Stereotypes take over the (political) world

Lie like it’s your job, cheat some, steal occasionally, have an affair once in a while, hide that affair by lying, deflect blame to other people, take credit for good stuff, lie some more, trash your opponents’ reputations, maybe bribe some people, lie about it, break all of your promises and then tell people to vote for you. Oh, what fun.

The behavior outlined above pretty much sums up what people generally think of politicians. The dishonest politician is perhaps the biggest and most accepted political stereotype of all time. As one political joke goes, a man goes to Heaven, and he sees a lot of clocks. He asks an angel what the clocks are, and the angel says that each person has a clock. Every time a person lies, the hands on his clock move one minute. The man asks the angel where Obama’s clock is, and the angel says that it’s in his office. He’s using it as a ceiling fan.

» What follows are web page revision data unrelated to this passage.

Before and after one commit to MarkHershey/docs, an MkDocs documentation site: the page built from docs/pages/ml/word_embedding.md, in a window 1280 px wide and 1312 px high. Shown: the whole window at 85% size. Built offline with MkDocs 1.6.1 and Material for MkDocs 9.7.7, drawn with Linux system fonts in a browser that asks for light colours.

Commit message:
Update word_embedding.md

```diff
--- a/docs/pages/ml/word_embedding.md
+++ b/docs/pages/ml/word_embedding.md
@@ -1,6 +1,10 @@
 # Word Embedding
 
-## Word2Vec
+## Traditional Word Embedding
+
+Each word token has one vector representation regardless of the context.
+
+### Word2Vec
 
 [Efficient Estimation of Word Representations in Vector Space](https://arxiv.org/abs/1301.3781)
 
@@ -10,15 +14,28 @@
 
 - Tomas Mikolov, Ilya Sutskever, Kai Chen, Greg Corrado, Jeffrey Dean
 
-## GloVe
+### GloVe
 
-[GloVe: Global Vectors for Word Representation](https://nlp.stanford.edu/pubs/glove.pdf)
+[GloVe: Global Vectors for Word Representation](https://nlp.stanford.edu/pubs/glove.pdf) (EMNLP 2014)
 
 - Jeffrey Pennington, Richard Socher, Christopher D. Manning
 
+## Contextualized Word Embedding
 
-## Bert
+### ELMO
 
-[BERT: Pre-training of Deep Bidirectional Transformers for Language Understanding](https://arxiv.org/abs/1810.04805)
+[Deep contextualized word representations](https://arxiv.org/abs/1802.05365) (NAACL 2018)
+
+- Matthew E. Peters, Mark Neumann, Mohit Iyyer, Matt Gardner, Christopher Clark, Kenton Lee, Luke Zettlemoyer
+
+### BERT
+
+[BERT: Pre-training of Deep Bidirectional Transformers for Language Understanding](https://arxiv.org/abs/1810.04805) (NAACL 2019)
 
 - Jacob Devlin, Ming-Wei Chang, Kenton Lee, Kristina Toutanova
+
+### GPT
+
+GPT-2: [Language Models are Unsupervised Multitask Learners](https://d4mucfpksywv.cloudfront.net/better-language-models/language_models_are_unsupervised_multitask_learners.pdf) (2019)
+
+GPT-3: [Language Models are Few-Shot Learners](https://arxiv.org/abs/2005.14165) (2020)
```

This joke is not only a good example of the dishonest politician stereotype, but it’s also an example of a very interesting phenomenon: people tend to only give attention to what they agree with. When I first heard this joke, instead of President Obama, the owner of that very active timepiece was Mitt Romney. Being a Republican, I changed the subject of the joke to Obama.

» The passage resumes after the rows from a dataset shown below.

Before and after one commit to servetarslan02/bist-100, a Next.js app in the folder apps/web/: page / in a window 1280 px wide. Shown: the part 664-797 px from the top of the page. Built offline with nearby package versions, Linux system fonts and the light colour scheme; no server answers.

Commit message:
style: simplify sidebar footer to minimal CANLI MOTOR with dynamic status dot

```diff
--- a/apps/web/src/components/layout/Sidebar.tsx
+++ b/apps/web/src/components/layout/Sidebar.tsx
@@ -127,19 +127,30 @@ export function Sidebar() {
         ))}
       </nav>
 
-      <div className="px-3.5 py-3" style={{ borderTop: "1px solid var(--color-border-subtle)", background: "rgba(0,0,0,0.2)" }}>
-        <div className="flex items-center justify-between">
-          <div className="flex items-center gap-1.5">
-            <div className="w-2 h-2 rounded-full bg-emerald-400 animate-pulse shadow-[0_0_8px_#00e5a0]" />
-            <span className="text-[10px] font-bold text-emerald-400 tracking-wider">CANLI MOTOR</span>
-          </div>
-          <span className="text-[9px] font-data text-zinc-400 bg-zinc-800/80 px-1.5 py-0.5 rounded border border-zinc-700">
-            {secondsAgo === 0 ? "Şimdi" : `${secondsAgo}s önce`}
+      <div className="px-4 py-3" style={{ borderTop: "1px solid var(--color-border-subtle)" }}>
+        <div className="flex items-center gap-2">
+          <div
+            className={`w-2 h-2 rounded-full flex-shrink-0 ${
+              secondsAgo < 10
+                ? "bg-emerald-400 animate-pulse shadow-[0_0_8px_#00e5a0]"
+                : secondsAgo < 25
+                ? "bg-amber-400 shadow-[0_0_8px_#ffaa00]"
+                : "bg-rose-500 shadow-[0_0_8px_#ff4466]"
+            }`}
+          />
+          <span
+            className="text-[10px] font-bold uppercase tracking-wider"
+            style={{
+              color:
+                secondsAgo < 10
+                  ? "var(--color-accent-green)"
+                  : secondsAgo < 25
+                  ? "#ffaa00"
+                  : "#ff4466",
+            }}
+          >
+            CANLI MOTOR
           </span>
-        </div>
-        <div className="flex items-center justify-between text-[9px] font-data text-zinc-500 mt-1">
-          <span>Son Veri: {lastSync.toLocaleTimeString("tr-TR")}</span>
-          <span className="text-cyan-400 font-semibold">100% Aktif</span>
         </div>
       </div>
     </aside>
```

This selective-acceptance phenomenon goes for stereotypes, too. For example, most people probably agree that politicians are generally untrustworthy.

However, Republicans’ stereotypes of left-wingers — that Democrats are irresponsible anti-gun, big-government welfare bums who spend money like they’re in a really generous game of Monopoly — would not be generally accepted by democrats and others who are a bit to the left of the political neutral zone. Likewise, the liberals’ stereotype of conservatives — that they are basically a bunch of racist, fear-mongering, God-forcing redneck male supremacists — would not be accepted by right-wingers.

Perhaps this is one aspect of society which will always be a part of our lives. If this problem is resolvable, it is only resolvable if people realize their bias and take intentional steps to consider things from the opposite perspective.

Even so, stereotypes are a definite part of America’s political culture, but one that is totally subject to one’s opinion. A Republican may only apply the ‘dishonest politician’ stereotype to Democrats while thinking that members of his own party are completely honest and faultless (or as faultless as a politician can be). Democrats may very well do the same.

Perhaps ‘Biased politically-aware person’ is the greatest stereotype of them all.